New Scientist magazine has published a poorly titled article describing what most of us already knew though we may not have consciously examined it before. It describes how gamers, when playing popular multiplayer action game Unreal Tournament 2004 again first an opposing team of strangers and then against their own friends, display markedly raised testosterone levels after a victory in the first condition but lower levels in the second. Simply put - defeating faceless enemies is more physically exciting than defeating your companions.
Anthropologically it makes sense - better to give your all to kill the violent tribe in the next valley and to hold back when slapping your own tribe mates around. Add to that actively reducing testosterone levels and there's only so much you can fight amongst yourselves before everyone gets tired of it. We've all seen it in games - you get more determined to kill an enemy player when he or she is silent and faceless than if you are existing friends or engage in friendly banter during the course of play. It becomes a lot harder to hate someone if you're laughing with each other over voice-chat or across the LAN hall.
The timing of this article is fortuitous - just last Friday I was involved in UT3 LAN party designed to break the ice a little amongst the games designers and programmers freshers at my university (more on that in the future, likely on a separate blog). Before teams were assigned I had struck up conversation and found common ground with a handful of other students and I think we had all enjoyed the company and discussion. We also practiced a little and worked out team dynamics. Playing against each other we were relaxed and laughings. Things got serious and the testosterone was racing, however, when it came to the second round and we were up against a team that could have been any four people in the packed room - we hadn't seen their faces or gotten their names at all. We fought furiously, with a war-like survival mentality though were ultimately defeated. The difference could not have been more profound.

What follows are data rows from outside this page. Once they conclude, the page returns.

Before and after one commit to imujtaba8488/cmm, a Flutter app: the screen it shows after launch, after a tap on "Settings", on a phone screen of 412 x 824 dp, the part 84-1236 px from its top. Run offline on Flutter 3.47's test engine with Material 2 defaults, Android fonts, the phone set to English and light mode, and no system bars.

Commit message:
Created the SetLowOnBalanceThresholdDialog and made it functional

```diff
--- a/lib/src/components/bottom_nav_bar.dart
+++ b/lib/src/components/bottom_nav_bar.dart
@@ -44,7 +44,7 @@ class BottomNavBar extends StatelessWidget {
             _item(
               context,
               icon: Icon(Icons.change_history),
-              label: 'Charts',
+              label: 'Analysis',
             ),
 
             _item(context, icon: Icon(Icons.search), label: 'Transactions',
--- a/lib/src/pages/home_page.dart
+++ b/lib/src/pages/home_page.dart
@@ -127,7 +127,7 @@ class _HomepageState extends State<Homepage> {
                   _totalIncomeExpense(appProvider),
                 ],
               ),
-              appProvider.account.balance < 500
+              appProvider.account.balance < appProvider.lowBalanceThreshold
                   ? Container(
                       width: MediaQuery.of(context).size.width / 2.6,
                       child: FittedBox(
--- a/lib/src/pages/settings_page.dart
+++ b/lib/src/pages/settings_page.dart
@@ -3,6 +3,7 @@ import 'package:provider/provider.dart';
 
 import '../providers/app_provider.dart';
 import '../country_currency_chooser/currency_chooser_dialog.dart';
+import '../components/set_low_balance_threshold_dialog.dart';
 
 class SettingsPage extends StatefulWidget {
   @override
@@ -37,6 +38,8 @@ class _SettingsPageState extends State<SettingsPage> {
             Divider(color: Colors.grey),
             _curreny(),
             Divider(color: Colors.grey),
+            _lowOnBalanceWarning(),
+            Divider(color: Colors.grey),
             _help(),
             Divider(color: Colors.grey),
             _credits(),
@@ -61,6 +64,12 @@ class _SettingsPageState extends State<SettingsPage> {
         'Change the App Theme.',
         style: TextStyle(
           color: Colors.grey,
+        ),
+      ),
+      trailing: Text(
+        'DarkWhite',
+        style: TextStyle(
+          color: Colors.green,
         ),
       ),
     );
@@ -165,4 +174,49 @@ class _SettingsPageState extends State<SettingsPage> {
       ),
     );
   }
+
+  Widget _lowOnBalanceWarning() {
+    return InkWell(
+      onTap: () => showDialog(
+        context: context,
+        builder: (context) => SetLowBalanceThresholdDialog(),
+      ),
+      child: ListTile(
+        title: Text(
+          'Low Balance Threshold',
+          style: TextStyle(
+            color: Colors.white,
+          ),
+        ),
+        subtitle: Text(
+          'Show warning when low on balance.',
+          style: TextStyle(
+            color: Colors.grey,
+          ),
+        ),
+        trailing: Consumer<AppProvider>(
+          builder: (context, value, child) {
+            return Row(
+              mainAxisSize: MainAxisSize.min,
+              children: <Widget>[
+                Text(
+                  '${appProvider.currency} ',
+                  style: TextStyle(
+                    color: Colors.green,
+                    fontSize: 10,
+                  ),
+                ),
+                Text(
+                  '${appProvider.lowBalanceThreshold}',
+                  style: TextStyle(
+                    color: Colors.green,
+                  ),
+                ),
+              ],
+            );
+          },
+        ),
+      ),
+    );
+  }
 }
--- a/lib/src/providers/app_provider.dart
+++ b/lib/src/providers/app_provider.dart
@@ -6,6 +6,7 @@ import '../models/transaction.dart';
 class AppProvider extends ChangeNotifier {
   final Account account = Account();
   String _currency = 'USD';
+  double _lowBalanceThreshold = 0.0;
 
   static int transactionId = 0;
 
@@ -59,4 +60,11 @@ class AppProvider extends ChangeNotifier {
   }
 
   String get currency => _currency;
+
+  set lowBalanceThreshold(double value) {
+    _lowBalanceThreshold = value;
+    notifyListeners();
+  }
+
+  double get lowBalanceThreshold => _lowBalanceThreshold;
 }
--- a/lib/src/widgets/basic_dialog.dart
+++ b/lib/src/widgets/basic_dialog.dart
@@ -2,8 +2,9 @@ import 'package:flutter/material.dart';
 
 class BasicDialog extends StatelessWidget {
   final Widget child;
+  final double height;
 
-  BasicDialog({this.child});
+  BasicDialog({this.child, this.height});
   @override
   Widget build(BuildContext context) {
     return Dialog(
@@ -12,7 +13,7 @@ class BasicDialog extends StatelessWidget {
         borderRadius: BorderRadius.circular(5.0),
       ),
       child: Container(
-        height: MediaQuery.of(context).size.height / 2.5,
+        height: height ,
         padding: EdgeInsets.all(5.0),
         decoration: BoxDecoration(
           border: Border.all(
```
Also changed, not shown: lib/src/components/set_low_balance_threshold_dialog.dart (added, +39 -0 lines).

As both a gamer and a student of psychology I see several potential flaws with the study mentioned - the different incentives of $45 for the winning team in the first test and $45 for the winning individual in the second test seem in-balanced. I also have to wonder about the psychological difference between Onslaught (fought over very large maps, using vehicles and using take-and-hold mechanics in the style of Enemy Territory and Battlefield games) and straight Deathmatch (fought over small dependant only upon killing each other). If anything I would think that Deathmatch would be more testosterone-building than Onslaught but the point is there might be a crucial difference that interferes with the results.